- A Scenario Based flight – A Cross Country, or normal flight profile, i.e., not just go to the practice area and do a set of maneuvers and then return to the home field and shoot a few touch-and-goes. The flight should be holistic and typical for the mission which the pilot normally would fly.
- The evaluator will observe the entire flight from pre-flight planning, preparation, procedures, take-off, navigation to destination, landing and post-flight procedures.
- Normally, during the flight, the CFI will also introduce some simulated emergencies, e.g., a simulated engine failure or simulated encounter with IMC or navigation equipment failure. An evaluation of the pilot’s understanding of FAR 91 is usually included.
- The CFI should observe critical thinking skills and risk management as the PIC conducts the flight and is evaluated.
- The appropriate Airman Certification Standards (ACS) will be used as a guide for performance standards. For example, a Private Pilot rated for Airplane Single Engine Land would use The ACS for Private Pilot Airplane: FAA-S-ACS-6A to reference completion standards.
- WINGS can be done in one flight, depending upon the proficiency level of the pilot. However, two or more flights are often better as it allows for better retention of material learned and more opportunity to practice maneuvers which the pilot may not routinely perform.
- WINGS is voluntary and should expand the pilots’ horizons, i.e., be challenging and fun.
- All pilots (including student pilots) may participate.
Training Requirements for WINGS:
- Training requirements are that the pilot must complete all the required tasks for a phase of WINGS, specifically: 3 Knowledge and 3 Flight activities, within a 12-month period. The most current requirements are found on the FAA website: FAASafety.gov.
- There are three levels of WINGS:
- Basic WINGS – Generally uses Private Pilot ACS
- Advanced WINGS – Generally uses Commercial Pilot ACS
- Master WINGS – Generally uses ATP and/or Flight Instructor ACS
- Once the pilot completes Phase 1 at the Basic WINGS level they may participate at any level.

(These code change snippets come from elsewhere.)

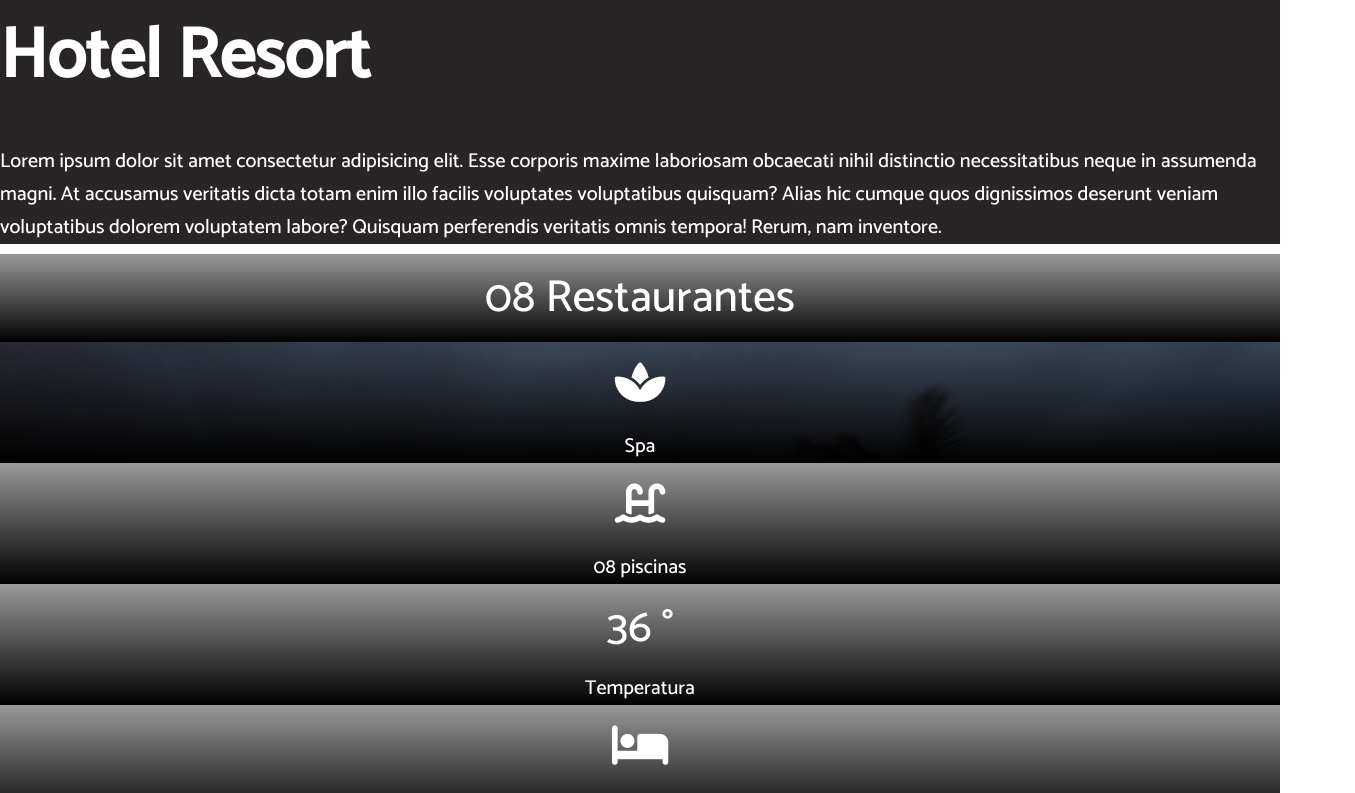
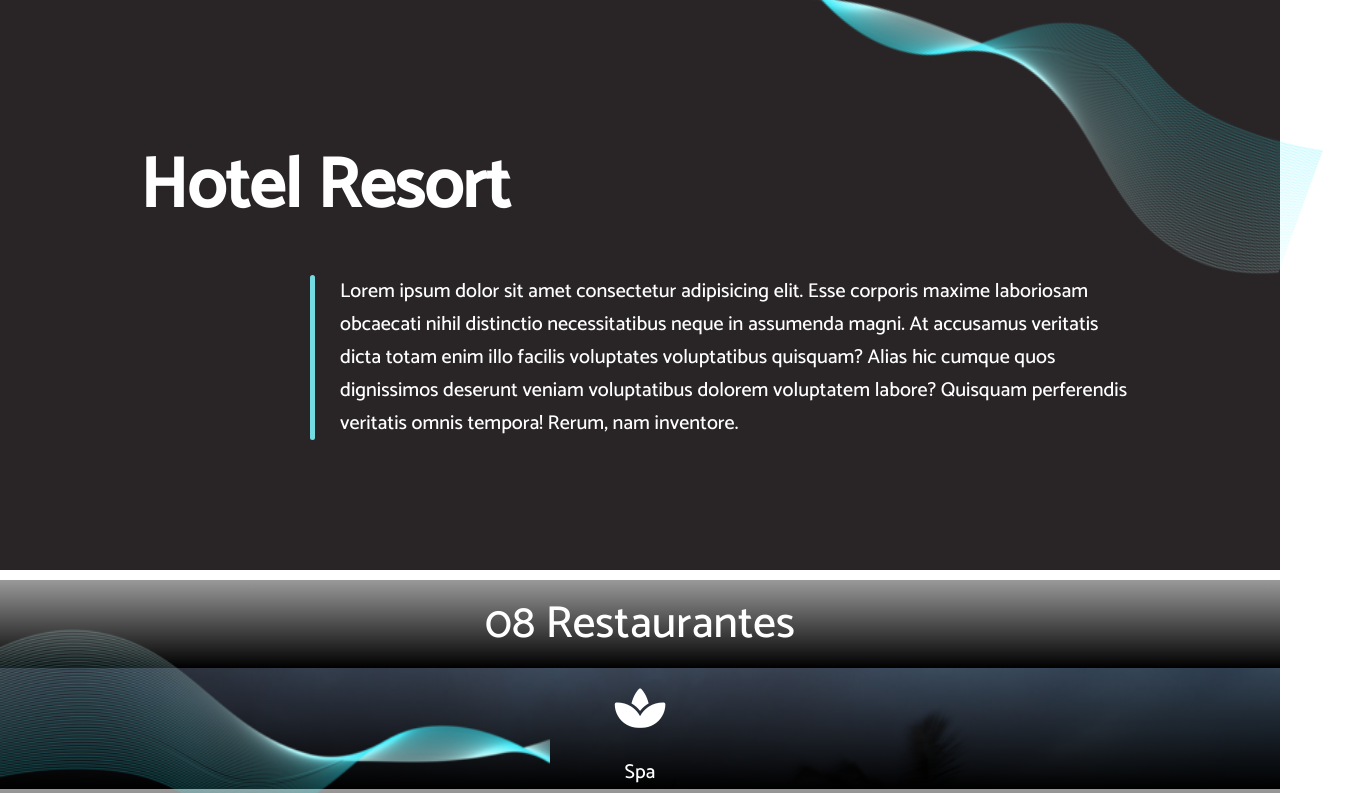
Before and after one commit to cysayuri/1twd, a plain HTML site: page aula2709/index.html in a window 1280 px wide. Shown: the top 793 px of the page, 1355 px wide, since content can reach past the window. Drawn offline with Linux system fonts and the light colour scheme.

Commit message:
Início da aula

```diff
--- a/aula2709/css/style.css
+++ b/aula2709/css/style.css
@@ -18,9 +18,29 @@ body {
 .intro {
     background: #292526;
     color: #fff;
+    position: relative;
+
+    &:before, &:after {
+        content: '';
+        background: url(../images/effect.png) no-repeat;
+        background-size: contain;
+        position: absolute;
+        width: 550px;
+        height: 300px;
+    }
+
+    &:before {
+        top: -40px;
+        right: -40px;
+        transform: rotate(200deg);
+    }
 }
 
 .intro__container {
+    max-width: 1000px;
+    margin: 0 auto;
+    padding: 130px 0;
+
     h1 {
         font-size: 7rem;
         margin-bottom: 30px;
@@ -28,6 +48,20 @@ body {
 
     p {
         font-size: 2rem;
+        position: relative;
+        max-width: 800px;
+        margin: 0 0 0 auto;
+
+        &:before {
+            content: '';
+            background-color: #74dbe2;
+            border-radius: 3px;
+            position: absolute;
+            top: 0;
+            left: -30px;
+            width: 5px;
+            height: 100%;
+        }
     }
 }
 
```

- Completion of a WINGS phase qualifies as a Flight Review which is valid for 24 months.
- Most insurance companies also provide a discount to pilots participating in WINGS.

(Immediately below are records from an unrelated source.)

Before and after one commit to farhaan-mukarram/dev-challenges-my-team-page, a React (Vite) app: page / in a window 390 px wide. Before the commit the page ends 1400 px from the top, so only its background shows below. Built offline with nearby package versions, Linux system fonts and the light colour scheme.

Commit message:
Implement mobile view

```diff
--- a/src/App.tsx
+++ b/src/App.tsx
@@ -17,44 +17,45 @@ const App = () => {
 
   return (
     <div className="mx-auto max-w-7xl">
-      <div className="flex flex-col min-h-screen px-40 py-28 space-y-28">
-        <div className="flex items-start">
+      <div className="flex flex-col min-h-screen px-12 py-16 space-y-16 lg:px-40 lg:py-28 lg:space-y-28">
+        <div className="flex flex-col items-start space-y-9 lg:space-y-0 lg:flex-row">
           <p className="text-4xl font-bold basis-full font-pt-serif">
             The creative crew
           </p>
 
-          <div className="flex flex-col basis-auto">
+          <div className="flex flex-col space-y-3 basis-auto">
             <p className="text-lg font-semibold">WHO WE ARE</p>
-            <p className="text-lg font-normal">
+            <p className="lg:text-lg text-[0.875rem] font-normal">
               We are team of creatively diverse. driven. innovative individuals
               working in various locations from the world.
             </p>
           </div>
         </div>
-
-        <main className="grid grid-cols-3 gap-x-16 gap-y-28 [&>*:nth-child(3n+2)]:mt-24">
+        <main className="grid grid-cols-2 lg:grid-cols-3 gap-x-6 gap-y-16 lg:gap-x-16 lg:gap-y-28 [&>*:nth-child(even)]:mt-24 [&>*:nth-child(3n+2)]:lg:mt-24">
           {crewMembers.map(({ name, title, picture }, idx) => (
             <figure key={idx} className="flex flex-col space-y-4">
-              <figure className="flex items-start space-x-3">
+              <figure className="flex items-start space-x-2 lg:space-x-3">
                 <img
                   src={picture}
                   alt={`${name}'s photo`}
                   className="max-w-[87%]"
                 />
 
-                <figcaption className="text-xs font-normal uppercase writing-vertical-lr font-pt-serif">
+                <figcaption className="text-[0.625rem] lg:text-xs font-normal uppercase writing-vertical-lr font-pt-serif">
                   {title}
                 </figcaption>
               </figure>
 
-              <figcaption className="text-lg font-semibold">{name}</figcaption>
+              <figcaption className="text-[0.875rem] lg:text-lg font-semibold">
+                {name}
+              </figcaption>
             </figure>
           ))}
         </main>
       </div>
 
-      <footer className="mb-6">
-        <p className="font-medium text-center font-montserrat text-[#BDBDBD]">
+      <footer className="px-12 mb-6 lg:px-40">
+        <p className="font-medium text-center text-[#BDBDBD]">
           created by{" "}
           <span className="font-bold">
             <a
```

- Advisory Circular AC 61-91J – WINGS – Pilot Proficiency Program
- FAASafety.gov – Search for WINGS
While not required, an evaluator may endorse the pilot’s logbook upon completion of a phase of WINGS (as verified by review of the airman’s WINGS completion certificate) as follows:
I certify that (pilot’s name), holder of pilot certificate No. xxxxx, has satisfactorily completed a phase of the WINGS Pilot Proficiency Program on (date) as outlined in the current edition of Advisory Circular AC 61-91, WINGS Pilot Proficiency Program, which meets the requirement for a flight review as specified in FAR 61.56 (e).
Instructor Name, Certificate Number, Expiration Date, and Signature